As the United States reeled from the Soviet Union's launch of Sputnik in late 1957, President Dwight D. Eisenhower received a top secret report prepared by a committee of leading scientific, business, and military experts. The panel, called the Gaither committee in recognition of its first chairman, H. Rowan Gaither, Jr., emphasized both the inadequacy of U.S. defense measures designed to protect the civil population and the vulnerability of the country's strategic nuclear forces in the event of a Soviet attack. The Gaither committee viewed these defense measures--ranging from a missile system to defend the continental United States to the construction of shelters to protect the population from radioactive fallout--and the maintenance of sufficient strategic forces to launch military strikes against Soviet targets as essential for the preservation of U.S. security. It concluded that in the case of a surprise Soviet nuclear attack the United States would be unable to defend itself with any degree of success. The committee emphasized the urgent need for the Eisenhower administration to strengthen the country's continental and civil defenses and to accelerate the development of its strategic striking power.

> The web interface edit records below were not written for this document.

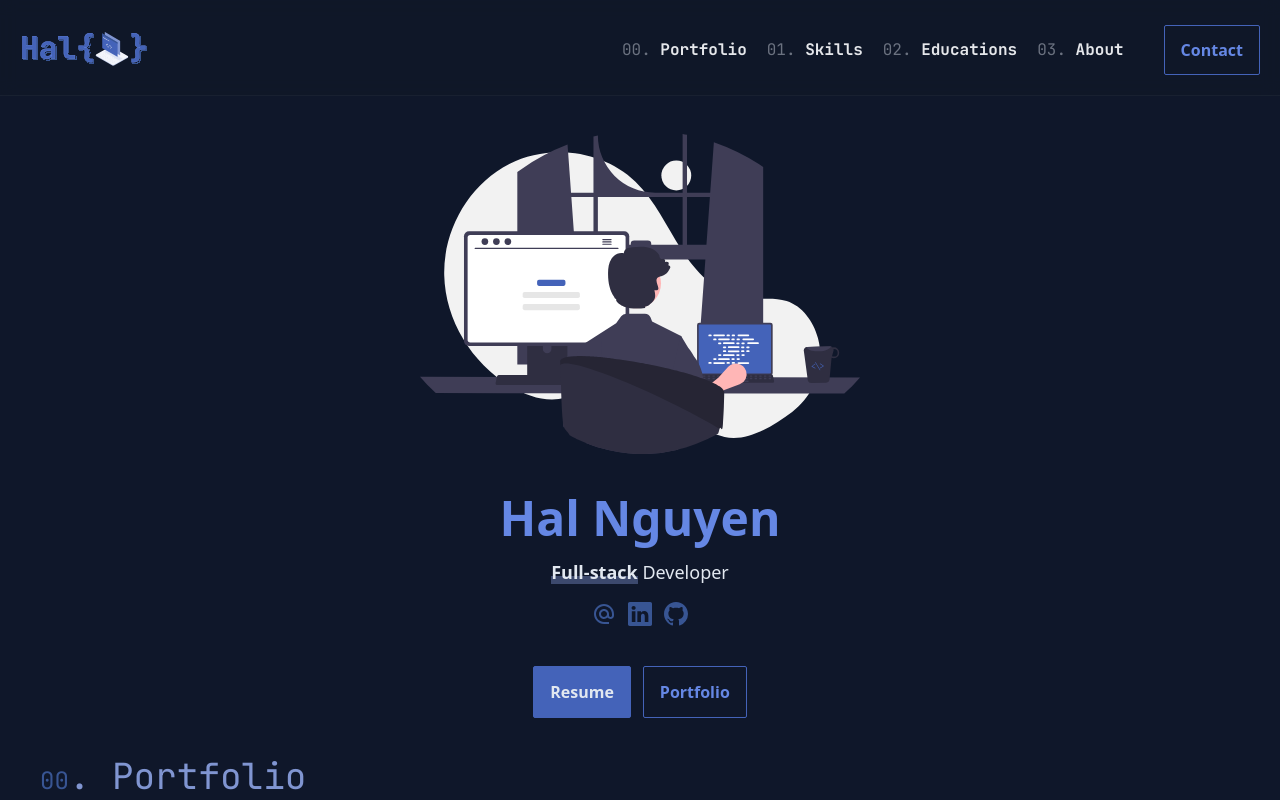
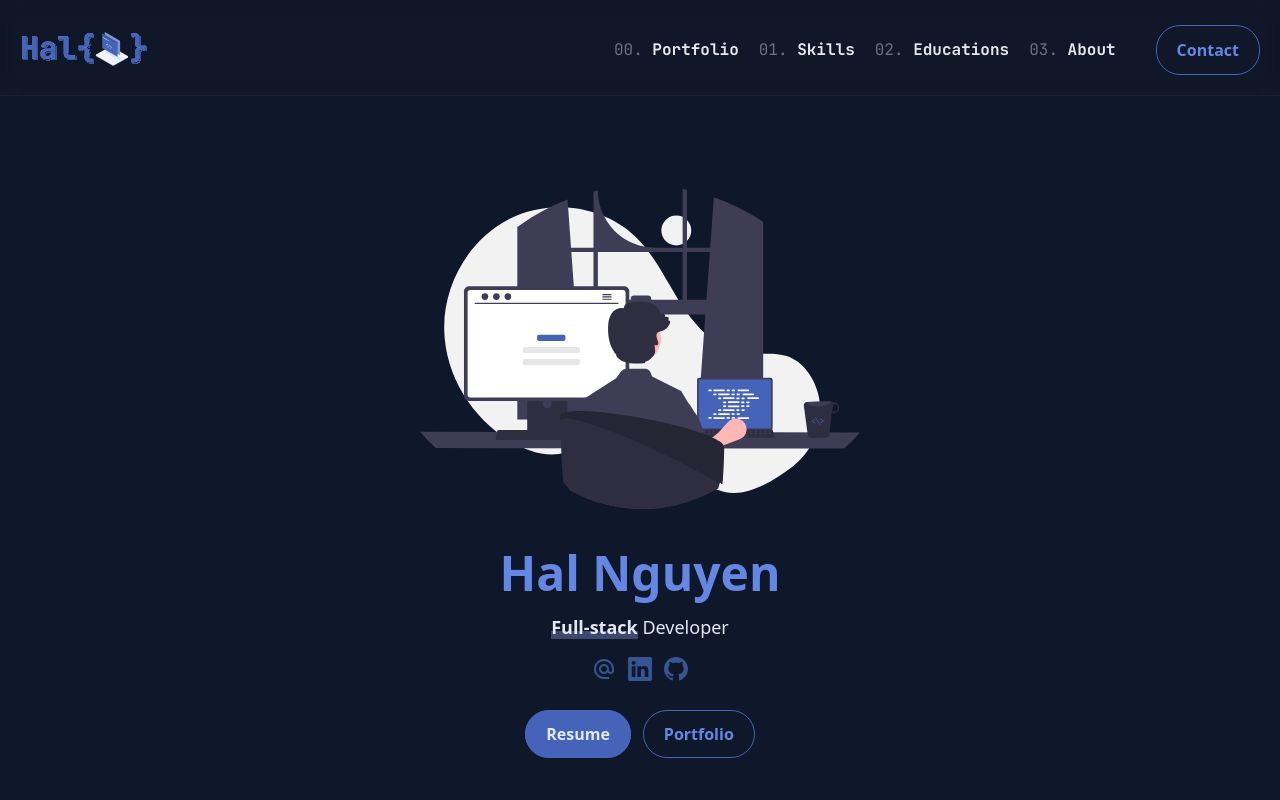
Before and after one commit to hn275/portfolio, a React (Vite) app: page / in a window 1280 px wide. Shown: the top 800 px of the page. Built offline with nearby package versions, Linux system fonts and the light colour scheme.

Commit message:
feat: banner animation

```diff
--- a/src/App.tsx
+++ b/src/App.tsx
@@ -1,13 +1,11 @@
-import { Nav, ContactForm } from "features";
+import { Nav, ContactForm, Banner } from "features";
 import { ProjectCard } from "features/Project";
 import "./index.css";
-import BannerSVG from "assets/banner.svg";
 import Profile from "assets/profile.svg";
 import cx from "classnames";
 import { Alert, ContactMe, Section, SocialLinks } from "components";
 import { useAlert, useContactMe } from "hooks";
 import { PROJECTS } from "assets/content";
-import shortid from "shortid";
 
 function App() {
   const contactMeProps = useContactMe();
@@ -16,46 +14,24 @@ function App() {
 
   return (
     <>
-      <Nav />
+      <Nav
+        className={cx([
+          "sticky top-0 left-0 right-0",
+          "h-14 lg:h-24",
+          "bg-gray-900/50 backdrop-blur z-50 isolate",
+          "border-b border-gray-500/10 z-50",
+        ])}
+      />
       <main className="px-10 leading-relaxed">
         {/* BANNER */}
         <section
           id="banner"
           className={cx([
-            "w-full h-[70vh] max-h-[500px] my-20",
+            "w-full h-[calc(100vh-3.5rem)] max-h-[800px]",
             "flex flex-col justify-center items-center gap-10",
           ])}
         >
-          <img src={BannerSVG} className="h-80" />
-
-          <div className="flex flex-col justify-center items-center gap-4 text-md">
-            <h1 className="font-bold text-brand-100 text-2xl md:text-5xl">
-              Hal Nguyen
-            </h1>
-            <p className="text-lg group">
-              <span className="relative isolate font-semibold">
-                Full-stack
-                <span
-                  className={cx([
-                    "absolute bottom-0 left-0 w-full h-2",
-                    "bg-brand-50/40 -z-10",
-                  ])}
-                />
-              </span>
-              &nbsp;Developer
-            </p>
-
-            <SocialLinks className="flex flex-row gap-3 text-2xl" />
-          </div>
-
-          <div className="flex gap-3">
-            <a target="_blank" className="btn btn-primary">
-              Resume
-            </a>
-            <a href="#portfolio" className="btn btn-outline">
-              Portfolio
-            </a>
-          </div>
+          <Banner />
         </section>
 
         {/* PORTFOLIO */}
--- a/src/components/Section.tsx
+++ b/src/components/Section.tsx
@@ -1,4 +1,5 @@
 import { HTMLAttributes } from "react";
+import { motion } from "framer-motion";
 
 interface Props extends HTMLAttributes<HTMLDivElement> {
   _title: string;
@@ -9,9 +10,15 @@ export function Section(props: Props) {
   const { _title, _count, children, className } = props;
   return (
     <section {...props} className="my-20">
-      <h2 className="text-4xl font-mono text-brand-50 mb-4">
+      <motion.h2
+        initial={{ opacity: 0, y: 20 }}
+        viewport={{ once: true, amount: "all" }}
+        whileInView={{ opacity: 1, y: 0 }}
+        transition={{ duration: 0.3 }}
+        className="text-4xl font-mono text-brand-50 mb-4"
+      >
         <span className="text-2xl text-brand-300">{_count}</span>.&nbsp;{_title}
-      </h2>
+      </motion.h2>
       <div className={className}>{children}</div>
     </section>
   );
--- a/src/components/TextInput.tsx
+++ b/src/components/TextInput.tsx
@@ -14,7 +14,7 @@ export function TextInput(props: Props) {
       className={cx(
         "relative p-3",
         "my-3",
-        "border border-brand-300 rounded-sm",
+        "border border-brand-300 rounded-lg",
         "group"
       )}
     >
--- /dev/null
+++ b/src/features/Banner/Banner.tsx
@@ -0,0 +1,98 @@
+import BannerSVG from "assets/banner.svg";
+import { SocialLinks } from "components";
+import cx from "classnames";
+import { motion, Variants } from "framer-motion";
+
+export function Banner() {
+  const variants: Variants = {
+    initBanner: { opacity: 0, scale: 1.2 },
+    animatedBanner: {
+      opacity: 1,
+      scale: 1,
+      transition: { duration: 0.3, delay: 0.5 },
+    },
+
+    initHeader: { y: 10, opacity: 0 },
+    animatedHeader: { y: 0, opacity: 1, transition: { delay: 0.3 } },
+
+    initTagline: { y: 10, opacity: 0 },
+    animatedTagline: { y: 0, opacity: 1, transition: { delay: 0.4 } },
+
+    initSocials: { y: 10, opacity: 0 },
+    animatedSocials: { y: 0, opacity: 1, transition: { delay: 0.5 } },
+
+    initResume: { x: -20, opacity: 0 },
+    animatedResume: { x: 0, opacity: 1, transition: { delay: 0.6 } },
+
+    initPortfolio: { x: 20, opacity: 0 },
+    animatedPortfolio: { x: 0, opacity: 1, transition: { delay: 0.7 } },
+  };
+  return (
+    <>
+      <motion.img
+        variants={variants}
+        initial="initBanner"
+        animate="animatedBanner"
+        src={BannerSVG}
+        className="h-80"
+      />
+
+      <div className="flex flex-col justify-center items-center gap-4 text-md">
+        <motion.h1
+          variants={variants}
+          initial="initHeader"
+          animate="animatedHeader"
+          className="font-bold text-brand-100 text-2xl md:text-5xl"
+        >
+          Hal Nguyen
+        </motion.h1>
+        <motion.p
+          variants={variants}
+          initial="initTagline"
+          animate="animatedTagline"
+          className="text-lg group"
+        >
+          <span className="relative isolate font-semibold">
+            Full-stack
+            <span
+              className={cx([
+                "absolute bottom-0 left-0 w-full h-2",
+                "bg-brand-50/40 -z-10",
+              ])}
+            />
+          </span>
+          &nbsp;Developer
+        </motion.p>
+
+        <motion.div
+          variants={variants}
+          initial="initSocials"
+          animate="animatedSocials"
+        >
+          <SocialLinks className="flex flex-row gap-3 text-2xl" />
+        </motion.div>
+      </div>
+
+      <div className="flex gap-3">
+        <motion.div
+          variants={variants}
+          initial="initResume"
+          animate="animatedResume"
+        >
+          <a className="btn btn-primary" target="_blank">
+            Resume
+          </a>
+        </motion.div>
+        <motion.div
+          variants={variants}
+          initial="initPortfolio"
+          animate="animatedPortfolio"
+        >
+          <a href="#portfolio" className="btn btn-outline">
+            Portfolio
+          </a>
+        </motion.div>
+      </div>
+    </>
+  );
+}
--- a/src/features/ContactForm/ContactForm.tsx
+++ b/src/features/ContactForm/ContactForm.tsx
@@ -65,7 +65,7 @@ export function ContactForm(props: Props) {
           className={cx([
             "peer w-full text-gray-50 outline-none",
             "bg-transparent p-3 min-h-[8rem]",
-            "border border-brand-300 rounded-sm",
+            "border border-brand-300 rounded-lg",
             "placeholder:text-brand-100/25",
           ])}
           placeholder="This project is awesome..."
--- a/src/features/Nav/Nav.tsx
+++ b/src/features/Nav/Nav.tsx
@@ -5,8 +5,9 @@ import { BsChevronLeft } from "react-icons/bs";
 import { useToggle } from "hooks";
 import { AnimatePresence, motion } from "framer-motion";
 import shortid from "shortid";
+import { HTMLAttributes } from "react";
 
-export function Nav() {
+export function Nav(props: HTMLAttributes<HTMLElement>) {
   const { open, onOpen, onClose } = useToggle();
 
   const links = [
@@ -22,14 +23,7 @@ export function Nav() {
 
   return (
     <>
-      <nav
-        className={cx([
-          "sticky top-0 left-0 right-0",
-          "h-14 lg:h-24",
-          "bg-gray-900/50 backdrop-blur z-50 isolate",
-          "border-b border-gray-500/10 z-50",
-        ])}
-      >
+      <nav {...props}>
         <div
           className={cx([
             "max-w-[1280px] mx-auto relative",
@@ -108,7 +102,7 @@ export function Nav() {
               ))}
             </ul>
 
-            <a className="btn btn-outline" href="#contact">
+            <a className="btn btn-outline transition-smooth" href="#contact">
               Contact
             </a>
           </div>
--- a/src/features/Project/ProjectCard.tsx
+++ b/src/features/Project/ProjectCard.tsx
@@ -27,14 +27,14 @@ export function ProjectCard({
     <motion.section
       initial="hidden"
       whileInView="visible"
-      viewport={{ once: true, amount: "all", margin: "300px" }}
-      transition={{ duration: 0.6 }}
+      viewport={{ once: true, amount: "all", margin: "400px" }}
+      transition={{ duration: 0.6, delay: fromLeft ? 0.4 : 0.6 }}
       variants={{
         visible: { opacity: 1, x: 0 },
         hidden: { opacity: 0, x: fromLeft ? "-20%" : "20%" },
       }}
       className={cx([
-        "max-w-lg w-full bg-slate-800 p-5 rounded-sm shadow-lg shadow-black/30 mx-auto",
+        "max-w-lg w-full bg-slate-800 p-5 rounded-lg shadow-lg shadow-black/30 mx-auto",
         "flex flex-col gap-5",
       ])}
     >
@@ -59,7 +59,12 @@ export function ProjectCard({
         <p className="text-sm">{stacks.join(", ")}</p>
       </div>
 
-      <img src={imageSrc} alt={title} />
+      <img
+        src={imageSrc}
+        alt={title}
+        className="rounded-sm shadow-lg shadow-black/50"
+        loading="lazy"
+      />
 
       <div className="flex justify-between items-center">
         <p className="hidden lg:block p-3 px-4 text-sm bg-slate-900 rounded-3xl text-brand-200">
--- a/src/features/index.ts
+++ b/src/features/index.ts
@@ -1,2 +1,3 @@
 export * from "./Nav/Nav";
 export * from "./ContactForm/ContactForm";
+export * from "./Banner/Banner";
--- a/src/index.css
+++ b/src/index.css
@@ -22,9 +22,9 @@ main {
 
 @layer utilities {
   .btn {
-    @apply px-4 py-3;
-    @apply rounded-sm;
-    @apply transition-all duration-200;
+    @apply px-5 py-3;
+    @apply rounded-3xl;
+    @apply transition-smooth;
     @apply font-semibold;
     @apply cursor-pointer;
   }
@@ -38,7 +38,7 @@ main {
   .btn-outline {
     @apply border border-brand-200;
     @apply text-brand-100 hover:text-white;
-    @apply bg-transparent hover:bg-brand-200;
+    @apply bg-transparent hover:bg-brand-200/20;
     @apply hover:brightness-125;
   }
 
```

This study examines the history of Gaither committee: Why was it created? What were the backgrounds of its members? What evidence did it examine in performing its study? Why did it reach the conclusions it did? How influential was it on the Eisenhower administration? This manuscript illuminates the significance of the Gaither committee in shaping changes in Eisenhower's national security policies and in the development of President Kennedy's. It demonstrates that Eisenhower followed a consistent set of values and used an established decision making system to evaluate the Gaither committee's findings and to make changes in his national security policies. It reveals that Eisenhower sought the assistance of experts from a variety of professions to supplement the advice he received from his official advisers. Finally, it shows that the Gaither committee reached its conclusions based as much on the preconceptions of its members as on the evidence it examined.